Good to see Sam Raimi (“Spider-Man,” “Evil Dead”) back at the helm, but all the Marvel madness, which can infuriate with its tie-ins and obligatory backstories, gets double loaded with the whole multiverse shebang. Here Doctor Strange (Benedict Cumberbatch) is tasked with keeping a powerful young multiverse weaver named America (Xochitl Gomez) away from a deranged Scarlet Witch (Elizabeth Olsen). What gives, Wanda, you might ask? Not only is the Witch a long way from “WandaVision” and on the warpath (okay, she wants to go to a safe universe where she can be a stay-at-home mom to her boys), it turns out the good Doc has some unsavory incarnations too. The what doesn’t slow down the action, which is quite spritely and well done – it just doesn’t really deepen the Marvel Universe. It’s neat to see a zombified Strange and a lot of big names drop in too, including Rachel McAdams, John Krasinski as Fantastic Four leader Reed Richards and Patrick Stewart as X-Men head Charles Xavier (and if you sneeze, you’ll miss Charlize Theron’s brief screen stint). Old Strange ally Wong (Benedict Wong) and frenemy Baron Mordo (Chiwetel Ejiofor) factor into the portal-hopping mix as well. (Tom Meek) At Landmark Kendall Square Cinema, 355 Binney St., Kendall Square; Apple Cinemas Cambridge, 168 Alewife Brook Parkway, Cambridge Highlands near Alewife and Fresh Pond; and AMC Assembly Row 12, 395 Artisan Way, Assembly Square, Somerville.


Tom Meek is a writer living in Cambridge. His reviews, essays, short stories and articles have appeared in WBUR’s The ARTery, The Boston Phoenix, The Boston Globe, The Rumpus, The Charleston City Paper and SLAB literary journal.
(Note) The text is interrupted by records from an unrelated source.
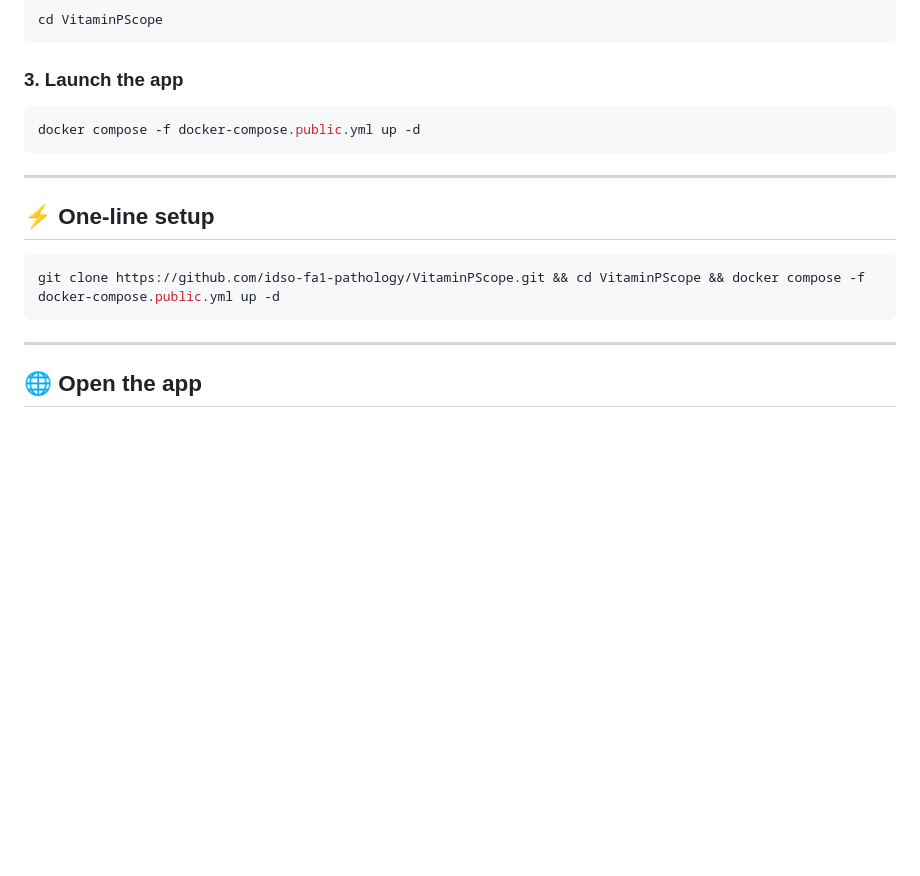
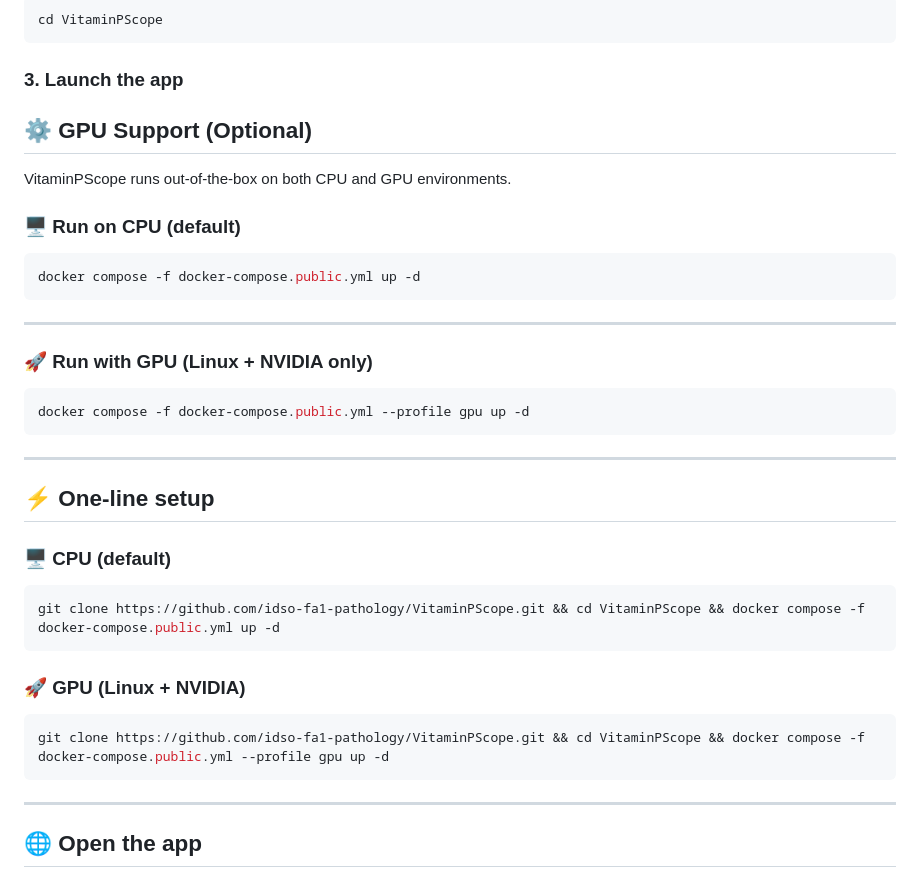
Before and after one commit to idso-fa1-pathology/VitaminPScope, a Markdown page: README.md, the part around the change. Drawn GitHub-style; blank space fills up the shorter version.

````diff
--- a/README.md
+++ b/README.md
@@ -78,17 +78,37 @@ cd VitaminPScope
 
 ### 3. Launch the app
 
+## ⚙️ GPU Support (Optional)
+
+VitaminPScope runs out-of-the-box on both CPU and GPU environments.
+
+### 🖥️ Run on CPU (default)
+
 ```bash
 docker compose -f docker-compose.public.yml up -d
 ```
 
 ---
 
+### 🚀 Run with GPU (Linux + NVIDIA only)
+
+```bash
+docker compose -f docker-compose.public.yml --profile gpu up -d
+```
+
+---
+
 ## ⚡ One-line setup
 
+### 🖥️ CPU (default)
 ```bash
 git clone https://github.com/idso-fa1-pathology/VitaminPScope.git && cd VitaminPScope && docker compose -f docker-compose.public.yml up -d
 ```
+### 🚀 GPU (Linux + NVIDIA)
+```bash
+git clone https://github.com/idso-fa1-pathology/VitaminPScope.git && cd VitaminPScope && docker compose -f docker-compose.public.yml --profile gpu up -d
+```
+
 
 ---
 
````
Tom is also a member of the Boston Society of Film Critics and rides his bike everywhere.

Allyson Johnson is editor-in-chief at The Young Folks.